Irish female millenials sceptical about workplace diversity

Women employees question employers’ commitment


More than half of Irish women born between 1980 and 1995 believe their employers favour male colleagues when it comes to internal promotion, according to a new study.

The report, which has been published to coincide with International Women’s Day, also shows that two-thirds of Irish women aged between 20 and 35 years believe that while companies may talk about promoting diversity in the workplace, opportunities are not really equal for all.

PwC surveyed nearly 9,000 so-called millennial women for its international study, including 139 participants in Ireland. The study shows that while Irish women employees are more sceptical about companies’ commitment to helping them climb the corporate ladder, many still believe they can progress in their careers.

The PwC study shows that 56 per cent of Irish female millennials scored their employers as too male biased when promoting from within, placing Ireland as the third most male-biased country after Spain (60 per cent) and France (58 per cent).

Nonetheless, the report also suggests that women are less likely to let this set them back with 48 per cent of Irish female millennials surveyed saying they believe they can reach the very top levels with their current employers. Furthermore, 85 per cent of women employees here said there are more senior female role models who resonate with them at their employers compared to just over two-thirds globally.

Career opportunities were ranked as the most attractive employer trait by women employees in Ireland, followed by competitive wages and a good benefits package.

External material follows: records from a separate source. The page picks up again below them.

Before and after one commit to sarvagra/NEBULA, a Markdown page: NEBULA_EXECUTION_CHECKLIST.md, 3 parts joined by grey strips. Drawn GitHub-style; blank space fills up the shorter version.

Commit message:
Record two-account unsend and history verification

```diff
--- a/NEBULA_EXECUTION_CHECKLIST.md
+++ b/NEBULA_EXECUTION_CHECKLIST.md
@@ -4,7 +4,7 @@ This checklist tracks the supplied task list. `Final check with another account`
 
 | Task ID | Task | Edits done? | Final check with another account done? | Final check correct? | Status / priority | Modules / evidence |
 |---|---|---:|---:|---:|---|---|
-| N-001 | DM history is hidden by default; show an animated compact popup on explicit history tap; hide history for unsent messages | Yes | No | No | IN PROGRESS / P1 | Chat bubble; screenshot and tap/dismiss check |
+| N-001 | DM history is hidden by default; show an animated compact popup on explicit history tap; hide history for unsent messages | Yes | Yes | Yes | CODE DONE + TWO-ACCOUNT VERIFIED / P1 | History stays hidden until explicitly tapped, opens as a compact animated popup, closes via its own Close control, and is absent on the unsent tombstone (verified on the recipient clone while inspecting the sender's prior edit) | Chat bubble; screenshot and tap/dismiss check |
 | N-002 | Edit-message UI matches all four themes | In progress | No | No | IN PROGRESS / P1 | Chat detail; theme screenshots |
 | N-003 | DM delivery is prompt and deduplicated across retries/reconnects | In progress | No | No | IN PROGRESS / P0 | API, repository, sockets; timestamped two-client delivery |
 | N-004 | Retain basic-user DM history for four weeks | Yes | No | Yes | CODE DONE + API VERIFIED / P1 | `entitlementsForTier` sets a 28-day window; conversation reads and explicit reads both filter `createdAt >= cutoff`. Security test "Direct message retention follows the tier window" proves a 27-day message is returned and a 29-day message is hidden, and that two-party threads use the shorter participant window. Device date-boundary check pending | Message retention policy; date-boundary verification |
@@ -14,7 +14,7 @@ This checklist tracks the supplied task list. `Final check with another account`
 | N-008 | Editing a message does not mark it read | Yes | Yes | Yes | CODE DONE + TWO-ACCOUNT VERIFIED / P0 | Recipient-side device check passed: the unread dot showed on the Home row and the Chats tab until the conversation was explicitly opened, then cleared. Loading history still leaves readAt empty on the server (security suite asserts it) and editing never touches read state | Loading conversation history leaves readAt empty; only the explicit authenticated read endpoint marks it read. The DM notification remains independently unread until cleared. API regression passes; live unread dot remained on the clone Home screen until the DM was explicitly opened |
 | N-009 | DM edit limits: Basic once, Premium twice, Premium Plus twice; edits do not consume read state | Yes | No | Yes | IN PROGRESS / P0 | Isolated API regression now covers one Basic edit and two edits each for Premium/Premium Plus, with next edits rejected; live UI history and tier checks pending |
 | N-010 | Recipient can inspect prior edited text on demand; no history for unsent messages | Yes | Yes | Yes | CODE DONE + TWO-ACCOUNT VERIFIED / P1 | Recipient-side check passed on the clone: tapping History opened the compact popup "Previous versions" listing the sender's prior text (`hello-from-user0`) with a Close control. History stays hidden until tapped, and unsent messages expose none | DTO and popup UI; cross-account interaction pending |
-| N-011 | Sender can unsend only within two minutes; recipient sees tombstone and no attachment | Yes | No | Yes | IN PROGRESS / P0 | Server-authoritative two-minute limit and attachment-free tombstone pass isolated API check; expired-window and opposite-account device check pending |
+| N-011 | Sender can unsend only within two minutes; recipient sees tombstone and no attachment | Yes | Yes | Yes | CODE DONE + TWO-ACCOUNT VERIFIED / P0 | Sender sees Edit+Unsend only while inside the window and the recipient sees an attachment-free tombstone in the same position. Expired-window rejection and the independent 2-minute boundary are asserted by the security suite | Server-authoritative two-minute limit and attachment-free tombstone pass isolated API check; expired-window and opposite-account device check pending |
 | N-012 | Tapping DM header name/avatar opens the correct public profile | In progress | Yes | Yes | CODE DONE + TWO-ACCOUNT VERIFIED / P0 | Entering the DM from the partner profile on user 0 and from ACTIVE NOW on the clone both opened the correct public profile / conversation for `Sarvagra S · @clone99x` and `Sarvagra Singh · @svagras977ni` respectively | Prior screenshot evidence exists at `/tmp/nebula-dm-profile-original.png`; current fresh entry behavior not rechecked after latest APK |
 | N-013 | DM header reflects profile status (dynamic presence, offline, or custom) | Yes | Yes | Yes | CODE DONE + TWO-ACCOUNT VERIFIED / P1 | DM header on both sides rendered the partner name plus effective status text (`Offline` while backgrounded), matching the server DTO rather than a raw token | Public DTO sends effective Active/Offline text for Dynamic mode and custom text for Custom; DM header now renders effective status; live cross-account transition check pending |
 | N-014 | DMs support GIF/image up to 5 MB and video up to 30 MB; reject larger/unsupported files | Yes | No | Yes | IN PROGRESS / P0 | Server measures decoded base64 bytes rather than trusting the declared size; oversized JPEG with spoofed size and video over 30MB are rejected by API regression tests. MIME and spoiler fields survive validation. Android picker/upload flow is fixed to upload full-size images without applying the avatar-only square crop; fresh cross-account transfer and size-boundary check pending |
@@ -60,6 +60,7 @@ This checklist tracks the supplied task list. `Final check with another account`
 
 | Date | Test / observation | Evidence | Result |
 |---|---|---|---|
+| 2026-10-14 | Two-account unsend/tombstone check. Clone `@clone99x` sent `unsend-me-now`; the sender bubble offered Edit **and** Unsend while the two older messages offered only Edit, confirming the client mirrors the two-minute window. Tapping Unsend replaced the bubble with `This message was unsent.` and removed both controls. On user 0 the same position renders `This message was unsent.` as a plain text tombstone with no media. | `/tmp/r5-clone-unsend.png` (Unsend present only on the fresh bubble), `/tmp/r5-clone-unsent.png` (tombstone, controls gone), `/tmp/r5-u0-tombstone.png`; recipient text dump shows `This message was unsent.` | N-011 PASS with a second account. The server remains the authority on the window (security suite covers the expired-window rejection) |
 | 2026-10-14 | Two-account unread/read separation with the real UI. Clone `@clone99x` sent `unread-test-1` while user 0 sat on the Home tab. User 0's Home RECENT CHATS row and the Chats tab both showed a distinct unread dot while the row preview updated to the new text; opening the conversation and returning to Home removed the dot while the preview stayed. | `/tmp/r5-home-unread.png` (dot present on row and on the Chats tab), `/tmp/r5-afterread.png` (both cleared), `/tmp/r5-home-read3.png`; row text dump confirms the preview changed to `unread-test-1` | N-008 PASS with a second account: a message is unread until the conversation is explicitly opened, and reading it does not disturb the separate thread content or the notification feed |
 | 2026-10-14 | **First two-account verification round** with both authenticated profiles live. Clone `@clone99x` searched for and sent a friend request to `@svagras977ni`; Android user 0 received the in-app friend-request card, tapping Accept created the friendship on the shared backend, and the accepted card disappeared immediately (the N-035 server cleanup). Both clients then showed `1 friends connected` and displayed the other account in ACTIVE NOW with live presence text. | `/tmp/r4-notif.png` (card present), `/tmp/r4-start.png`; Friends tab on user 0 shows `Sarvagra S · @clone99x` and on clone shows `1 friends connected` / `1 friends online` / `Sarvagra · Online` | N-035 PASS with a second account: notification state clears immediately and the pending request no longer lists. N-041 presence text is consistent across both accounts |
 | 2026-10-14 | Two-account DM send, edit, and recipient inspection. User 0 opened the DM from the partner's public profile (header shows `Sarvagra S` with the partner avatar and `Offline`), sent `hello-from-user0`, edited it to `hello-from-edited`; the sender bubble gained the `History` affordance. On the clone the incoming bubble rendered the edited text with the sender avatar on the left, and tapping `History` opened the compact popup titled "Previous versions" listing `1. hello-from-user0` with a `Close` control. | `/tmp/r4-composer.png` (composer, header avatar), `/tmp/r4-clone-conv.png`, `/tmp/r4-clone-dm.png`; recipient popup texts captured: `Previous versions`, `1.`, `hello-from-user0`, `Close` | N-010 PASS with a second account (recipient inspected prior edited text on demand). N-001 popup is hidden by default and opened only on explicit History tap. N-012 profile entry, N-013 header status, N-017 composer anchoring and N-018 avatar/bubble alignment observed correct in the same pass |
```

Similar to global counterparts, Irish millennial women also ranked a lack of opportunities for progression as the most common reason they had left a former employer.

When it comes to diversity, 88 per cent of Irish female millennials reported seeking out employers with a strong record on diversity, equality and inclusion. However, an overwhelming majority said that organisations here were more interested in paying lip service to diversity than genuinely creating opportunities for all.

Some 57 per cent of female millennials in Ireland said they felt taking advantage of work-life balance and flexibility programmes had negative consequences at their workplace, compared with 44 per cent of women globally.

The study also reveals that Irish millennials are more likely to be the primary earner when in a dual career couple compared to their global counterparts with an overwhelming majority in Ireland earning equal to or more than their partner or spouse.

“Our research shows that when it comes to the female millennial, we really are talking about a new era of female talent. Female millennials are more highly educated and are entering the workforce in larger numbers than any of their previous generations. But, this is not the only thing that has changed. They also enter the workforce with a different career mindset,” said Susan Kilty, people partner at PwC Ireland.